The Gang’s version of Conrad’s Heart of Darkness is psychologically and politically troubling; in other words, it is great, thought-provoking theatre, spearheaded by Finney’s bravura performance. The production is also highly entertaining and imaginatively rendered. Now, I do not mean for a moment to take away from Finney’s virtuoso acting, but in the strictest sense, this is not precisely a one man. And I say that not because there are two actors-cum-“stagehands” who, among other things, deftly maneuver sails about onstage but because of the imagery that projection designer Jason Thompson skillfully propels onto those sails/screens and elsewhere in the Gang’s resplendent Ivy (not ivory!) Substation.
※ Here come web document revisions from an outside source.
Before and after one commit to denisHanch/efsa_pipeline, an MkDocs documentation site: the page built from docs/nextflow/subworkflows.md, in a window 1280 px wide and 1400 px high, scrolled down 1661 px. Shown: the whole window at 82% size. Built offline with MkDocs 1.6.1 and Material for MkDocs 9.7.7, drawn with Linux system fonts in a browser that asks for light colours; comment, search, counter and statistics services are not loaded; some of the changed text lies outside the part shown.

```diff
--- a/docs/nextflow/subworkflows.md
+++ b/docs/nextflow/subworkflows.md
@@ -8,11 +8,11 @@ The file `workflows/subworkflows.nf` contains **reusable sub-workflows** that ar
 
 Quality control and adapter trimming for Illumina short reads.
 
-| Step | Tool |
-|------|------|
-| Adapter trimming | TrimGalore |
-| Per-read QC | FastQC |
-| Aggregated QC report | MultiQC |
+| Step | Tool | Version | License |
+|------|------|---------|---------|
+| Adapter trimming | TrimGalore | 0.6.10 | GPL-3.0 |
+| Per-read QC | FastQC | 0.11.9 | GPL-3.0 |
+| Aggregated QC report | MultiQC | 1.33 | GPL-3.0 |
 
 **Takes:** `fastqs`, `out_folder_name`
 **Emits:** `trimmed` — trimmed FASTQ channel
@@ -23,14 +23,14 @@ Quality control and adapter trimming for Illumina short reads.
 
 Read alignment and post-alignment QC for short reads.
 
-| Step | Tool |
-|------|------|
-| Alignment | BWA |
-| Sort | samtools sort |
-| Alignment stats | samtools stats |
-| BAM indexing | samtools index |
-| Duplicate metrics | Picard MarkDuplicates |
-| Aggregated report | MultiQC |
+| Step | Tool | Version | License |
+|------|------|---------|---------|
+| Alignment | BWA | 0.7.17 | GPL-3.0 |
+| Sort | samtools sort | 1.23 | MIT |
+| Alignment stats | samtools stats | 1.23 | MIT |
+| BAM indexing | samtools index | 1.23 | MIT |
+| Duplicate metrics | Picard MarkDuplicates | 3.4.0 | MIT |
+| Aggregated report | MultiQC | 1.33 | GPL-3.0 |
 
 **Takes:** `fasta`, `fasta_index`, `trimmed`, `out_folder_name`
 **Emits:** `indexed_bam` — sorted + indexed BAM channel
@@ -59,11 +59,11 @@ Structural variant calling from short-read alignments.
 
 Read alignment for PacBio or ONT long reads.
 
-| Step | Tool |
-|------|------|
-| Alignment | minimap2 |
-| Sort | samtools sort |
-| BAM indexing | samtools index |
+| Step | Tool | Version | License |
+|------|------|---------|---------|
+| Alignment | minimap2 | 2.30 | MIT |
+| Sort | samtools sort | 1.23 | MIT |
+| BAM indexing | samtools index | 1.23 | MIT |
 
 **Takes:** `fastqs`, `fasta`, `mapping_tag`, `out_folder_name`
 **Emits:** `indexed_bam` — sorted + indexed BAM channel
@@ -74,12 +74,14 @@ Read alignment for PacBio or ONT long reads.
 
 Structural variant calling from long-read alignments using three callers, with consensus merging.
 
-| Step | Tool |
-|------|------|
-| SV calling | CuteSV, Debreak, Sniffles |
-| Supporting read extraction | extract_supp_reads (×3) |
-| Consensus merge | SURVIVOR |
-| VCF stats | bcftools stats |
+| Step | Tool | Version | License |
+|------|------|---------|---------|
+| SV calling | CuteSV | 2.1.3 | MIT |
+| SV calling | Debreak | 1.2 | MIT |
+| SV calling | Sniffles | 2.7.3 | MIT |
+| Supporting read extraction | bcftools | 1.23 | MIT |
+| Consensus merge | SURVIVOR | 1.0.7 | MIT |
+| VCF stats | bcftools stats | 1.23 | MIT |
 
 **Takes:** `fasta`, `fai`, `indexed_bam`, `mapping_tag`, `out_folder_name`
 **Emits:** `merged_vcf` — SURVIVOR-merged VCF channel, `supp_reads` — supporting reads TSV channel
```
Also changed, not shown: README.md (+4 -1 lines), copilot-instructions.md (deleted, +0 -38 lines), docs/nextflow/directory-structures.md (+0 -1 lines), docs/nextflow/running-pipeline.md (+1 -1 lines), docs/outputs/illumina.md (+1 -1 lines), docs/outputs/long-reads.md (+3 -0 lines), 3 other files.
These images transport audiences from deepest darkest Culver City to the Congo and beyond, helping to set the place and tone. These projections are, in a sense, also a “character” in the play, with creative, mood enhancing stagecraft that includes Dan Weingarten’s lighting and composer and sound designer Mark Nichols’ aural tapestry. Are those throbbing heartbeats we hear or Congolese pounding the sharkskins?

ed rampell

Ed Rampell

The play’s the thing, all skillfully directed by Keythe Farley. From Africa to Indochina to Iraq and beyond, the bloodstained imperialists are still imposing “the horror” on the victims — and perpetrators — of their crimes against humanity. The Actors’ Gang strikes again: Its Heart of Darkness is nothing short of enlightening. Bravo!

Heart of Darkness plays at the Actors’ Gang at the Ivy Substation theatre, 9070 Venice Blvd., Culver City, CA 90232 on Thursdays, Fridays and Saturdays at 8:00 p.m. through May 18. For more info: (310)838-GANG.

Published by the LA Progressive on April 11, 2013
Related Posts Plugin for WordPress, Blogger...
About Ed Rampell

Ed Rampell was named after legendary CBS broadcaster Edward R. Murrow. Rampell is a L.A.-based film critic/historian and author. Michael Moore is on the cover of Rampell’s book Progressive Hollywood, A People’s Film History of the United States.